As the project leader, the Utrecht Sustainability Institute is responsible for the demonstration of such solutions in Utrecht. A good challenge, according to Director Carolien van Hemel: “The IRIS project is the next step in making cities more sustainable, because we integrate already proven technologies and upscale them to neighbourhood level. The challenge to it is to realise it together with the inhabitants and make an attractive value model for the involved organisations.”
Innovative company models that make sustainability profitable
“In a project such as IRIS, it's all about the upscaling of solutions that combine various innovations,” says Mark Sanders, macro-economist at Utrecht University. “The introduction of new products and services in an existing context requires new value models involving smart technology and mobility. These innovations are in various stages of mobility. Some are ready to be implemented, others have yet to prove themselves and there are innovations we are not aware of yet.”
Within the IRIS project, economists and innovation scientists of Utrecht University in every part of the cycle will actively contribute to the advancing of existing and budding ideas. Together with Utrecht Inc, the business incubator in Utrecht, the researchers design and implement a programme to help companies that want to become more sustainable to complete their business cases. This is done in interaction with partners from the other Lighthouse Cities Nice and Gotenburg, who implement comparable innovations in their cities.
Five primary challenges

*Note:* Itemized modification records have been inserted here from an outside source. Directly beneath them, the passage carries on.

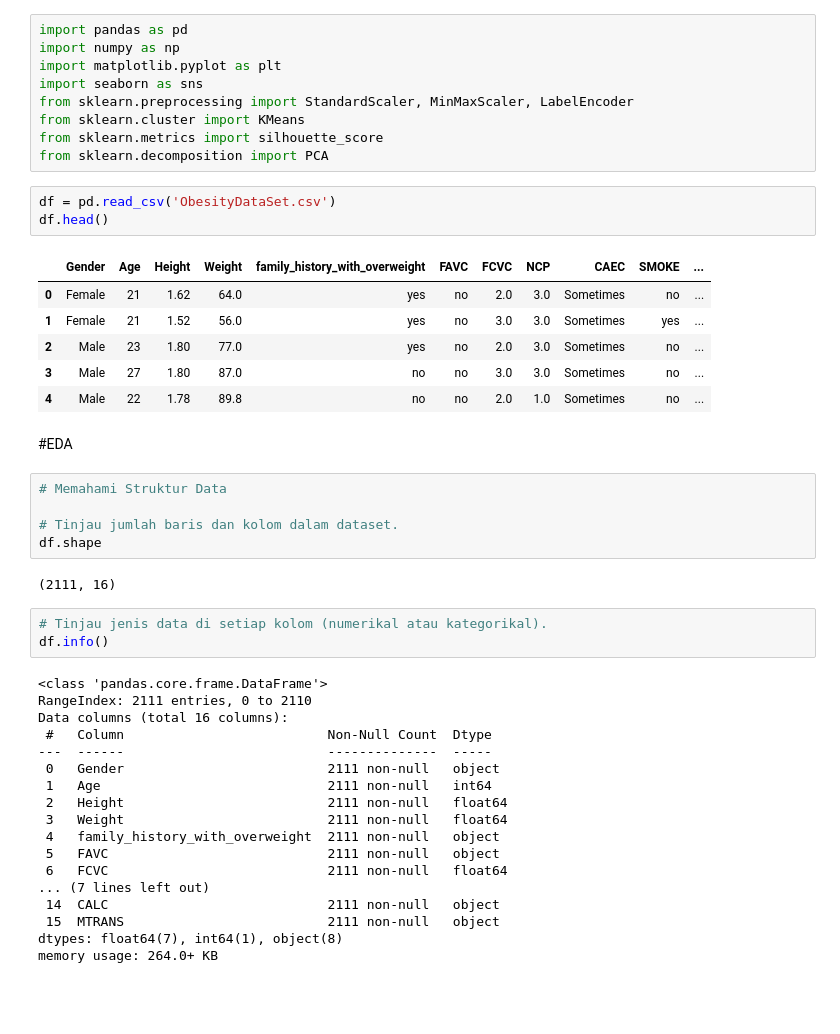
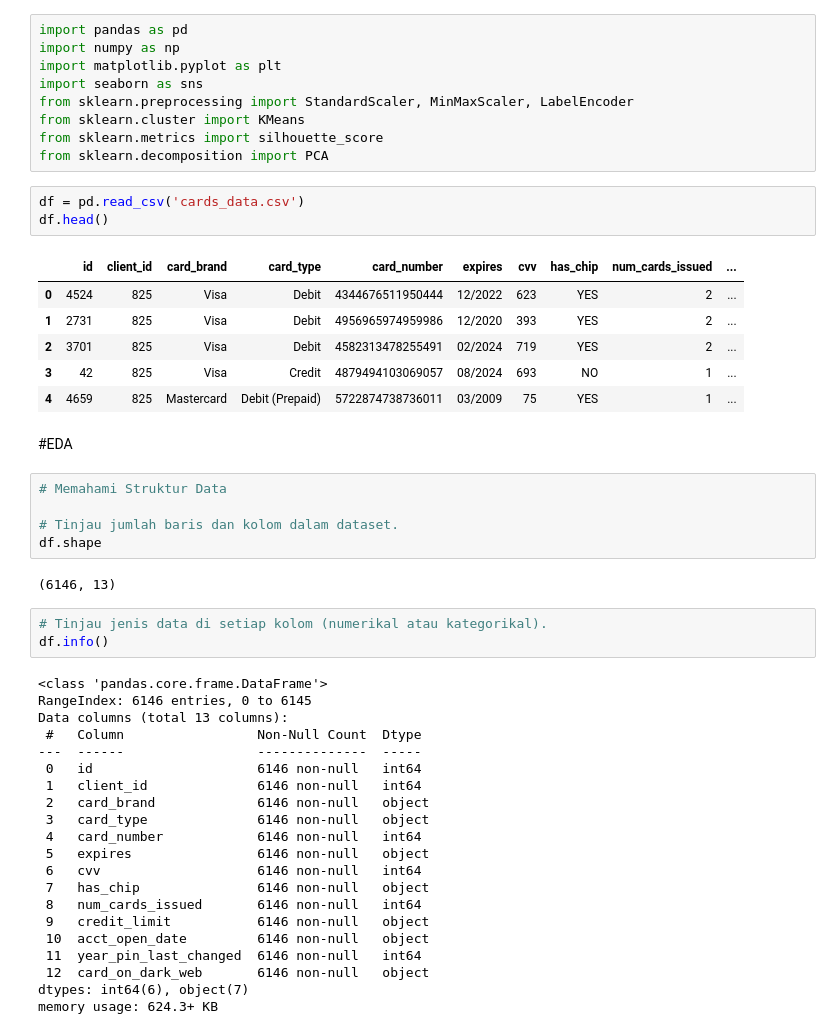
Before and after one commit to ihyaulumuddin044/machineLearning, a Jupyter notebook: prototype_cluster.ipynb, the cells around one changed output. Saved outputs shown, nothing was run; the diff lists cells and outputs as text; blank space fills up the shorter version.

```diff
--- a/prototype_cluster.ipynb
+++ b/prototype_cluster.ipynb
@@ -38,15 +38,15 @@ from sklearn.cluster import KMeans
 from sklearn.metrics import silhouette_score
 from sklearn.decomposition import PCA
 # %%
-df = pd.read_csv('ObesityDataSet.csv')
+df = pd.read_csv('cards_data.csv')
 df.head()
 # %% [output]
-|  | Gender | Age | Height | Weight | family_history_with_overweight | FAVC | FCVC | NCP | CAEC | SMOKE | ... |
-| 0 | Female | 21 | 1.62 | 64.0 | yes | no | 2.0 | 3.0 | Sometimes | no | ... |
-| 1 | Female | 21 | 1.52 | 56.0 | yes | no | 3.0 | 3.0 | Sometimes | yes | ... |
-| 2 | Male | 23 | 1.80 | 77.0 | yes | no | 2.0 | 3.0 | Sometimes | no | ... |
-| 3 | Male | 27 | 1.80 | 87.0 | no | no | 3.0 | 3.0 | Sometimes | no | ... |
-| 4 | Male | 22 | 1.78 | 89.8 | no | no | 2.0 | 1.0 | Sometimes | no | ... |
+|  | id | client_id | card_brand | card_type | card_number | expires | cvv | has_chip | num_cards_issued | ... |
+| 0 | 4524 | 825 | Visa | Debit | 4344676511950444 | 12/2022 | 623 | YES | 2 | ... |
+| 1 | 2731 | 825 | Visa | Debit | 4956965974959986 | 12/2020 | 393 | YES | 2 | ... |
+| 2 | 3701 | 825 | Visa | Debit | 4582313478255491 | 02/2024 | 719 | YES | 2 | ... |
+| 3 | 42 | 825 | Visa | Credit | 4879494103069057 | 08/2024 | 693 | NO | 1 | ... |
+| 4 | 4659 | 825 | Mastercard | Debit (Prepaid) | 5722874738736011 | 03/2009 | 75 | YES | 1 | ... |
 # %% [markdown]
 #EDA
 # %%
@@ -55,28 +55,31 @@ df.head()
 # Tinjau jumlah baris dan kolom dalam dataset.
 df.shape
 # %% [output]
-(2111, 16)
+(6146, 13)
 # %%
 # Tinjau jenis data di setiap kolom (numerikal atau kategorikal).
 df.info()
 # %% [output]
 <class 'pandas.core.frame.DataFrame'>
-RangeIndex: 2111 entries, 0 to 2110
-Data columns (total 16 columns):
- #   Column                          Non-Null Count  Dtype
----  ------                          --------------  -----
- 0   Gender                          2111 non-null   object
- 1   Age                             2111 non-null   int64
- 2   Height                          2111 non-null   float64
- 3   Weight                          2111 non-null   float64
- 4   family_history_with_overweight  2111 non-null   object
- 5   FAVC                            2111 non-null   object
- 6   FCVC                            2111 non-null   float64
-... (7 lines left out)
- 14  CALC                            2111 non-null   object
- 15  MTRANS                          2111 non-null   object
-dtypes: float64(7), int64(1), object(8)
-memory usage: 264.0+ KB
+RangeIndex: 6146 entries, 0 to 6145
+Data columns (total 13 columns):
+ #   Column                 Non-Null Count  Dtype
+---  ------                 --------------  -----
+ 0   id                     6146 non-null   int64
+ 1   client_id              6146 non-null   int64
+ 2   card_brand             6146 non-null   object
+ 3   card_type              6146 non-null   object
+ 4   card_number            6146 non-null   int64
+ 5   expires                6146 non-null   object
+ 6   cvv                    6146 non-null   int64
+ 7   has_chip               6146 non-null   object
+ 8   num_cards_issued       6146 non-null   int64
+ 9   credit_limit           6146 non-null   object
+ 10  acct_open_date         6146 non-null   object
+ 11  year_pin_last_changed  6146 non-null   int64
+ 12  card_on_dark_web       6146 non-null   object
+dtypes: int64(6), object(7)
+memory usage: 624.3+ KB
 # %%
 # datayang hilang
 df.isnull().sum()
```
Also changed, not shown: parts of 24 cells of this notebook.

The 43 partners and seven participating cities in the IRIS-project will take up five primary challenges together within five years: energy-positive neighbourhoods, smart energy management, sharing electric cars, a digital city-innovation platform and co-creating solutions with the inhabitants. The European Union allocates 18 million euros to this.